- [Dataset]

---*---

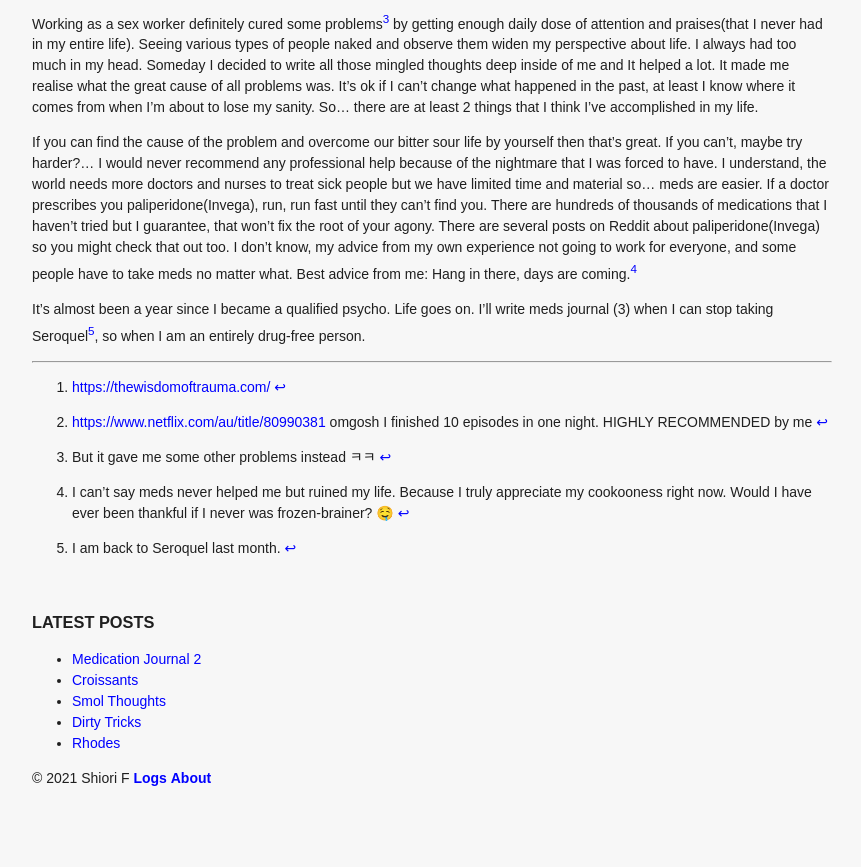
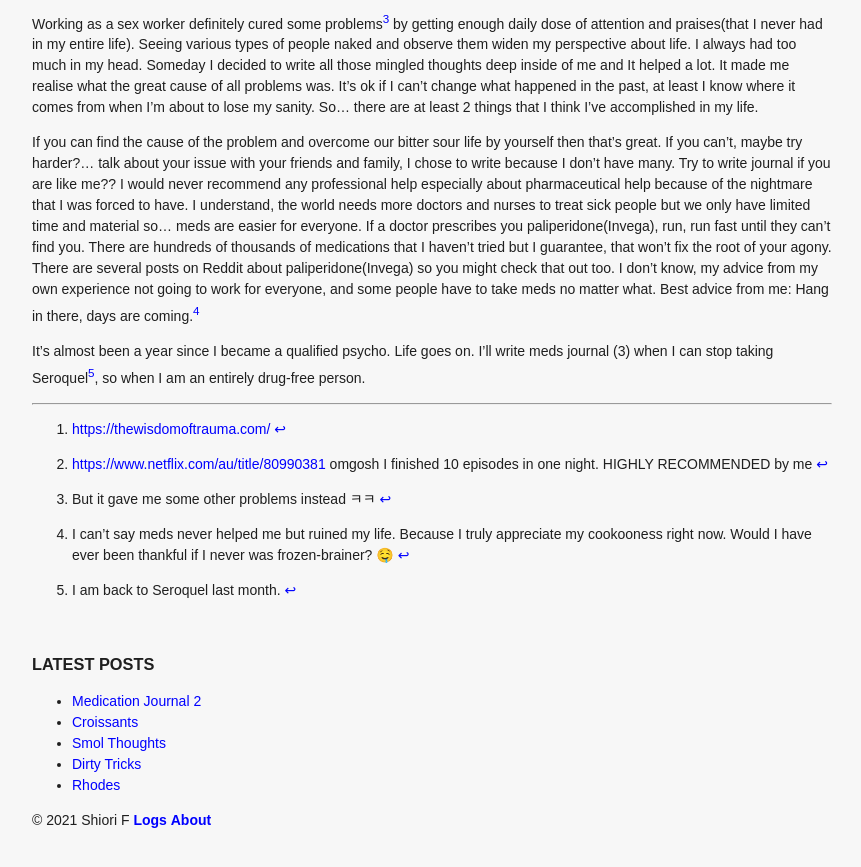
Before and after one commit to shiori-fujino/shiori-fujino.github.io, a plain HTML site: page posts/medjournal2/index.html in a window 1280 px wide. Shown: the part 1160-2027 px from the top of the page, without its empty margins (208-1069 px from the left). Before the commit the page ends 1989 px from the top, so only its background shows below. Drawn offline with Linux system fonts and the light colour scheme.

Commit message:
before go home

```diff
--- a/posts/medjournal2/index.html
+++ b/posts/medjournal2/index.html
@@ -62,7 +62,7 @@
 <p>I wrote numerous times about my issues and problems previously, so you&rsquo;d know well how messed up I am if you&rsquo;ve been following my blogs, but let me briefly demonstrate me again: Broken family, Seeking approval, Codependent relationships, Low self-esteem, therefore lack of self-love, and so on&hellip;</p>
 <p>Like everyone else, my life stuck in snowballed trauma. Everyone lives with trauma in their piggyback. Some might be raised in a broken family, some got bullied in school, some has been rejected by many people, some might always sense the worthlessness, some might have been through everything above like me.</p>
 <p>Working as a sex worker definitely cured some problems<sup id="fnref:3"><a href="#fn:3" class="footnote-ref" role="doc-noteref">3</a></sup> by getting enough daily dose of attention and praises(that I never had in my entire life). Seeing various types of people naked and observe them widen my perspective about life. I always had too much in my head. Someday I decided to write all those mingled thoughts deep inside of me and It helped a lot. It made me realise what the great cause of all problems was. It’s ok if I can’t change what happened in the past, at least I know where it comes from when I’m about to lose my sanity. So&hellip; there are at least 2 things that I think I&rsquo;ve accomplished in my life.</p>
-<p>If you can find the cause of the problem and overcome our bitter sour life by yourself then that’s great. If you can’t, maybe try harder?&hellip; I would never recommend any professional help because of the nightmare that I was forced to have. I understand, the world needs more doctors and nurses to treat sick people but we have limited time and material so&hellip; meds are easier. If a doctor prescribes you paliperidone(Invega), run, run fast until they can’t find you. There are hundreds of thousands of medications that I haven&rsquo;t tried but I guarantee, that won’t fix the root of your agony. There are several posts on Reddit about paliperidone(Invega) so you might check that out too. I don&rsquo;t know, my advice from my own experience not going to work for everyone, and some people have to take meds no matter what. Best advice from me: Hang in there, days are coming.<sup id="fnref:4"><a href="#fn:4" class="footnote-ref" role="doc-noteref">4</a></sup></p>
+<p>If you can find the cause of the problem and overcome our bitter sour life by yourself then that’s great. If you can’t, maybe try harder?&hellip; talk about your issue with your friends and family, I chose to write because I don&rsquo;t have many. Try to write journal if you are like me?? I would never recommend any professional help especially about pharmaceutical help because of the nightmare that I was forced to have. I understand, the world needs more doctors and nurses to treat sick people but we only have limited time and material so&hellip; meds are easier for everyone. If a doctor prescribes you paliperidone(Invega), run, run fast until they can’t find you. There are hundreds of thousands of medications that I haven&rsquo;t tried but I guarantee, that won’t fix the root of your agony. There are several posts on Reddit about paliperidone(Invega) so you might check that out too. I don&rsquo;t know, my advice from my own experience not going to work for everyone, and some people have to take meds no matter what. Best advice from me: Hang in there, days are coming.<sup id="fnref:4"><a href="#fn:4" class="footnote-ref" role="doc-noteref">4</a></sup></p>
 <p>It&rsquo;s almost been a year since I became a qualified psycho. Life goes on. I’ll write meds journal (3) when I can stop taking Seroquel<sup id="fnref:5"><a href="#fn:5" class="footnote-ref" role="doc-noteref">5</a></sup>, so when I am an entirely drug-free person.</p>
 <section class="footnotes" role="doc-endnotes">
 <hr>
```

---*---

- [Problem] Repeat the data word for word. Skip the pictures.

- [Exercise output]
Before and after one commit to shiori-fujino/shiori-fujino.github.io, a plain HTML site: page posts/medjournal2/index.html in a window 1280 px wide. Shown: the part 1160-2027 px from the top of the page, without its empty margins (208-1069 px from the left). Before the commit the page ends 1989 px from the top, so only its background shows below. Drawn offline with Linux system fonts and the light colour scheme.

Commit message:
before go home

```diff
--- a/posts/medjournal2/index.html
+++ b/posts/medjournal2/index.html
@@ -62,7 +62,7 @@
 <p>I wrote numerous times about my issues and problems previously, so you&rsquo;d know well how messed up I am if you&rsquo;ve been following my blogs, but let me briefly demonstrate me again: Broken family, Seeking approval, Codependent relationships, Low self-esteem, therefore lack of self-love, and so on&hellip;</p>
 <p>Like everyone else, my life stuck in snowballed trauma. Everyone lives with trauma in their piggyback. Some might be raised in a broken family, some got bullied in school, some has been rejected by many people, some might always sense the worthlessness, some might have been through everything above like me.</p>
 <p>Working as a sex worker definitely cured some problems<sup id="fnref:3"><a href="#fn:3" class="footnote-ref" role="doc-noteref">3</a></sup> by getting enough daily dose of attention and praises(that I never had in my entire life). Seeing various types of people naked and observe them widen my perspective about life. I always had too much in my head. Someday I decided to write all those mingled thoughts deep inside of me and It helped a lot. It made me realise what the great cause of all problems was. It’s ok if I can’t change what happened in the past, at least I know where it comes from when I’m about to lose my sanity. So&hellip; there are at least 2 things that I think I&rsquo;ve accomplished in my life.</p>
-<p>If you can find the cause of the problem and overcome our bitter sour life by yourself then that’s great. If you can’t, maybe try harder?&hellip; I would never recommend any professional help because of the nightmare that I was forced to have. I understand, the world needs more doctors and nurses to treat sick people but we have limited time and material so&hellip; meds are easier. If a doctor prescribes you paliperidone(Invega), run, run fast until they can’t find you. There are hundreds of thousands of medications that I haven&rsquo;t tried but I guarantee, that won’t fix the root of your agony. There are several posts on Reddit about paliperidone(Invega) so you might check that out too. I don&rsquo;t know, my advice from my own experience not going to work for everyone, and some people have to take meds no matter what. Best advice from me: Hang in there, days are coming.<sup id="fnref:4"><a href="#fn:4" class="footnote-ref" role="doc-noteref">4</a></sup></p>
+<p>If you can find the cause of the problem and overcome our bitter sour life by yourself then that’s great. If you can’t, maybe try harder?&hellip; talk about your issue with your friends and family, I chose to write because I don&rsquo;t have many. Try to write journal if you are like me?? I would never recommend any professional help especially about pharmaceutical help because of the nightmare that I was forced to have. I understand, the world needs more doctors and nurses to treat sick people but we only have limited time and material so&hellip; meds are easier for everyone. If a doctor prescribes you paliperidone(Invega), run, run fast until they can’t find you. There are hundreds of thousands of medications that I haven&rsquo;t tried but I guarantee, that won’t fix the root of your agony. There are several posts on Reddit about paliperidone(Invega) so you might check that out too. I don&rsquo;t know, my advice from my own experience not going to work for everyone, and some people have to take meds no matter what. Best advice from me: Hang in there, days are coming.<sup id="fnref:4"><a href="#fn:4" class="footnote-ref" role="doc-noteref">4</a></sup></p>
 <p>It&rsquo;s almost been a year since I became a qualified psycho. Life goes on. I’ll write meds journal (3) when I can stop taking Seroquel<sup id="fnref:5"><a href="#fn:5" class="footnote-ref" role="doc-noteref">5</a></sup>, so when I am an entirely drug-free person.</p>
 <section class="footnotes" role="doc-endnotes">
 <hr>
```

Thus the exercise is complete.